People want the end-without the work involved to get there.
Now I’m a perfectionist myself-and I can get as frustrated as the next person about my horses’ performance as anyone else. So don’t even start down that road with me. You do have the time to work with that horse-you just don’t want to take it. You’d rather take the shortcut of hurting your horse-causing pain-and justifying it to yourself as ‘but everybody else does it’, ‘my trainer recommended it’, ‘my horse wasn’t listening to me’, blah, blah, blah. Go ahead-add any you wish-I’ve heard them all-and they are all EXCUSES FOR POOR HORSEMANSHIP. That’s unacceptable.
The third photo is another type of nose band being marketed. Notice that it is supposedly more ‘humane’ because it avoids the jaw bones covered only with skin. Well, isn’t that nice, folks? But now we have a strap higher on the jaw to help hold the jaw closed and better bracing across the nose bridge. The horse loses even more. (Actually, you do, too.
The thing is pricey.)
I didn’t put any Western, endurance, or other disciplines in this-mostly for space reasons. They are just as much at fault as the English branch. If there is a way a human can inflict pain and suffering on a horse, by golly, they’ll find it and do it.
Am I one of those nuts who thinks horses shouldn’t be ridden? Oh, heck, no. I do think that a great many of the gizmos (chambons, draw reins, martingales, gambons, tie downs, etc.) should be recognized for what they are and thrown in the land fills.
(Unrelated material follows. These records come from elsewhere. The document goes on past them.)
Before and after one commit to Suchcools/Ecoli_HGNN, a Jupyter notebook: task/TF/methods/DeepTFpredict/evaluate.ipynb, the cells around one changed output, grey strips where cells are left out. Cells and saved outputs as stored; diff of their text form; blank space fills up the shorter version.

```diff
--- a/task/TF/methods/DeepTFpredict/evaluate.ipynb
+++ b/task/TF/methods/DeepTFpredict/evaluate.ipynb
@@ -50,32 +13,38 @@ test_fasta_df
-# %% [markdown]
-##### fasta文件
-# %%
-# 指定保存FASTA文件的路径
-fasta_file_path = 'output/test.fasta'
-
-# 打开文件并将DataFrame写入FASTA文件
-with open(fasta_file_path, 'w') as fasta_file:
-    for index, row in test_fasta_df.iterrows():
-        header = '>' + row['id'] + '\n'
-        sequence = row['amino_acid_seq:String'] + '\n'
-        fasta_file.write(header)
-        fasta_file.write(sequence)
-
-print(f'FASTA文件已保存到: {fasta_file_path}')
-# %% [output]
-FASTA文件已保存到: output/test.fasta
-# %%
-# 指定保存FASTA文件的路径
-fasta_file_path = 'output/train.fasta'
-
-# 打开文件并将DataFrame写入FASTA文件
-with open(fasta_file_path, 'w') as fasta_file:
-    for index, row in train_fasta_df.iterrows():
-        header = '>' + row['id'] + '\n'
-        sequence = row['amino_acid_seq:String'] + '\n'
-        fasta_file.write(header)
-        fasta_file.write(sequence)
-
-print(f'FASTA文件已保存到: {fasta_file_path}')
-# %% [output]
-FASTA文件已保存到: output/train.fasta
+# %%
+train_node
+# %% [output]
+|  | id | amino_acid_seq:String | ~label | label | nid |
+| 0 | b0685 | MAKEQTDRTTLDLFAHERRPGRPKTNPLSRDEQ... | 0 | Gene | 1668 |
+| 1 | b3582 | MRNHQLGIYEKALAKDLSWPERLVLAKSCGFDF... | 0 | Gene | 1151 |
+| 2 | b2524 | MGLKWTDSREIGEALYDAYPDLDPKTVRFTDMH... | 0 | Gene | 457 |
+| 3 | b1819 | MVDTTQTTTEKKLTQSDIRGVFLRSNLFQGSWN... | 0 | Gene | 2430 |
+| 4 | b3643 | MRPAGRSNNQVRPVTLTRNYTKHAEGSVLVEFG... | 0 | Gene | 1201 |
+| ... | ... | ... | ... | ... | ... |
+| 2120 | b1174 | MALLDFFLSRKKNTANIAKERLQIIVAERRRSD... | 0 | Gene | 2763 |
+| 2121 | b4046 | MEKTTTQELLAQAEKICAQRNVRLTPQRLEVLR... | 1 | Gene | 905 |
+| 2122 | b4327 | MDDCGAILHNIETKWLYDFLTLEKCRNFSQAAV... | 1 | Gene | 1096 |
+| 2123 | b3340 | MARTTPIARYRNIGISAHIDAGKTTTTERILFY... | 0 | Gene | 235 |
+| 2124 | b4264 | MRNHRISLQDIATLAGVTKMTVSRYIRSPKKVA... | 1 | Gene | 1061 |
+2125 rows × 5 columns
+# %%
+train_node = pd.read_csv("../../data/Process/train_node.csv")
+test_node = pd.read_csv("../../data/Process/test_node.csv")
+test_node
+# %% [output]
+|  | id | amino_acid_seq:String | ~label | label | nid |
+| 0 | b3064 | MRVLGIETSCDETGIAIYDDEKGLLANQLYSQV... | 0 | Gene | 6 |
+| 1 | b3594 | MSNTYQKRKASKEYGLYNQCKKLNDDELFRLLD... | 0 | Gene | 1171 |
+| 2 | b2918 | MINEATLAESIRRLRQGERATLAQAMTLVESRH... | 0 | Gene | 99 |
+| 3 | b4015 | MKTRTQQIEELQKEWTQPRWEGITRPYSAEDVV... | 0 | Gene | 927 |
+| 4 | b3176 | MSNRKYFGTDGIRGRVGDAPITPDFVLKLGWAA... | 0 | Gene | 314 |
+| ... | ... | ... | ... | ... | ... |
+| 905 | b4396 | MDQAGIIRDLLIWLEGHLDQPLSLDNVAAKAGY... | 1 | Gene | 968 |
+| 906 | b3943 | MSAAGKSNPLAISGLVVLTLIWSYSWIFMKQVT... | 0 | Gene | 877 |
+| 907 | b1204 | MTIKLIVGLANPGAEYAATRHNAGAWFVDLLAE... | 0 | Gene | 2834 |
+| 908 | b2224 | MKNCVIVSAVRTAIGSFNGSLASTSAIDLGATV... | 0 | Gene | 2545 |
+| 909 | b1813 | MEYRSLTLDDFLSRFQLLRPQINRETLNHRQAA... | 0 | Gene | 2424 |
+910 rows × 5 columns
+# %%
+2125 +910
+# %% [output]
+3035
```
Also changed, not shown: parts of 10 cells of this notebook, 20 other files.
If you think you need something like that-get a motorcycle or ATV and leave the horse alone. As one person puts it “If you keep getting the wrong answer, then you aren’t asking the right question.” See the last photo for an example of that-the rider isn’t getting the ‘frame’ that was desired so rollkur was resorted to to achieve it. The wrong question was being asked so the wrong answer was given. The horse is paying the price for the humans’ quest for perfection.